The Luxembourg-based court said EU governments breached European law by not informing Sison why his assets were frozen under the EU’s anti-terrorism policies.

In its ruling, the court pointed to a similar judgment in December that overturned an EU decision to freeze the assets of the People’s Mujahadeen of Iran, an Iranian opposition group.

The EU ruling said ‘’rights and safeguards were not respected’’ by EU governments in adopting decisions to freeze the assets of Sison in 2002, and the Netherlands- based Al Aqsa Foundation in 2003.

The court’s decision did not rule on whether Sison or Al Aqsa should be removed from the EU’s terror list entirely. But the ruling raises more questions over the EU anti-terror measures rushed in after the Sept. 11, 2001 attacks in the United States.

Under its previous ruling, EU governments were asked to review whether the Paris-based People’s Mujahadeen Organization of Iran should be taken off the terrorist list. The EU has refused to remove the group and argues that it has met the court’s demands by providing it with the required information about its inclusion.

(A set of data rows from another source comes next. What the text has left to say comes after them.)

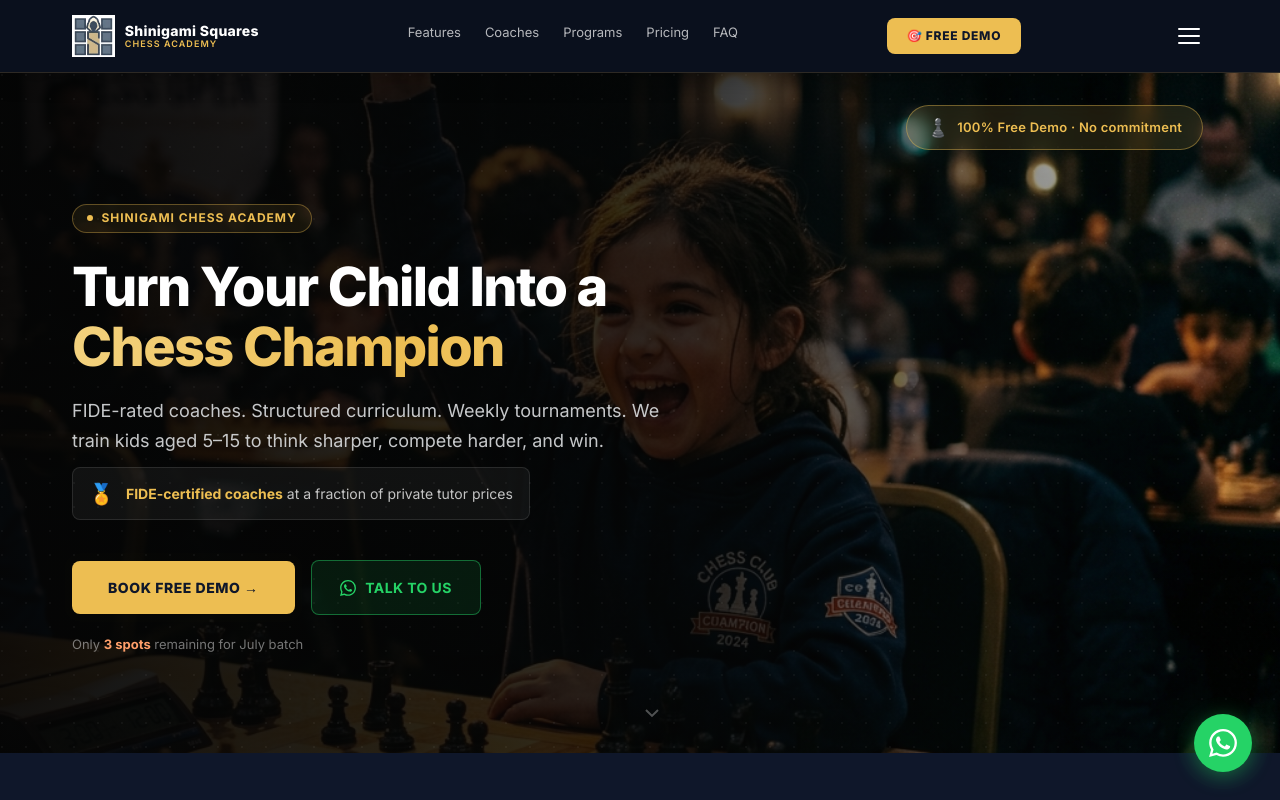
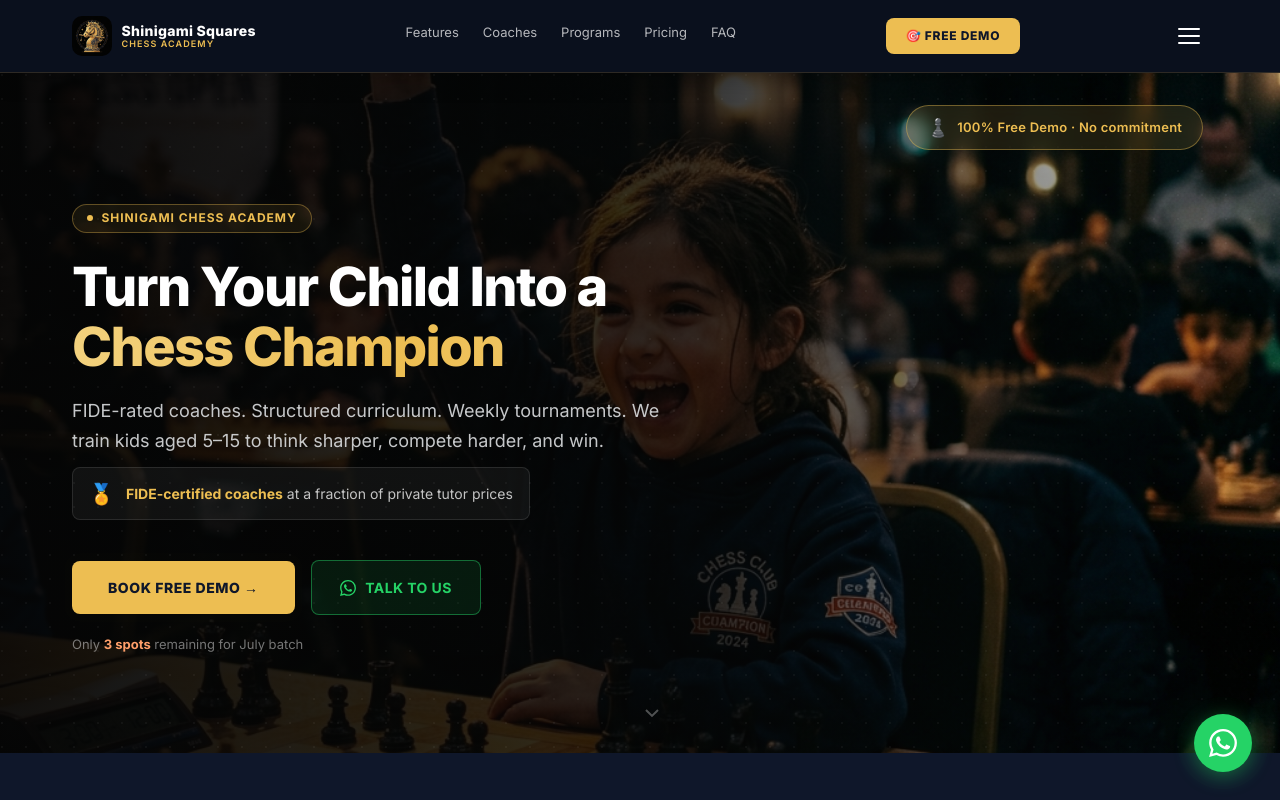
Before and after one commit to aweakfoe/shinigami-chess, a Next.js app: page / in a window 1280 px wide. Shown: the top 800 px of the page. Built offline with nearby package versions, Linux system fonts and the light colour scheme.

Commit message:
feat: new bansuri knight logo

```diff
--- a/src/components/TopNavBar.tsx
+++ b/src/components/TopNavBar.tsx
@@ -84,9 +84,9 @@ export default function TopNavBar() {
               src="/logo.png"
               alt="Shinigami Chess Logo"
               style={{
-                height: "42px", width: "auto", display: "block",
-                mixBlendMode: "screen",
-                filter: "brightness(1.1)"
+                height: "40px", width: "40px", display: "block",
+                borderRadius: "10px",
+                objectFit: "cover"
               }}
             />
             <div style={{ display: "flex", flexDirection: "column", lineHeight: 1.15 }}>
```
Also changed, not shown: public/logo.png.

The organization has responded with a lawsuit seeking 1 million euros ($1.35 million) in damages, claiming the EU is obliged by the court ruling to annul the 2002 decision designating it as a terrorist group.

An EU panel added Sison, a Philippine national living in exile in the Netherlands, to its terror list in October 2002. He was placed on the list both as an individual and as a member of the New People’s Army, the armed wing of the Communist Party of the Philippines.

Sison’s lawyers argued that he has not been a leader of the Philippine communists since he was put in prison in 1977 in the Philippines. He left the country in 1986 and now lives in the Netherlands.

Also yesterday, the country’s top security official criticized the anti-terror law yesterday, saying safeguards introduced by Congress had defanged its provisions.

National Security Adviser Norberto Gonzales said stiff penalties on wrongful arrests, for example, made it impossible for security forces to arrest terror suspects without warrants as provided by the law.

At a forum at the National Press Club, Gonzales assured journalists the law would not be used to persecute the opposition or to justify the wiretapping of the media, and that an information campaign sought to avoid false impressions of the law.

For example, he said, street protesters would not be considered terrorists unless they destroyed property or injure other people. Rebels and coup plotters, on the other hand, were considered terrorists.

Despite its flaws, he said, the new law would bolster the government’s campaign against the Abu Sayyaf bandits and the Jemaah Islamiyah terror group.

President Gloria Macapagal Arroyo recently signed the anti-terrorism bill into law.

The United States and Australia welcomed the move, saying the law was timely and would help counter terrorism in the Philippines, but critics have warned against possible human rights abuses.

In the Senate yesterday, Minority Leader Aquilino Pimentel Jr. said the communist rebels and other groups could not be classified as automatic targets of the new law.

He told a press briefing that the government could not implement the law on July 15 unless it had complied with the publication requirements specified by the law.

Senators Rodolfo Biazon and Manuel Roxas II agreed, saying the new law could only be carried out after the government released the guidelines for its provisions.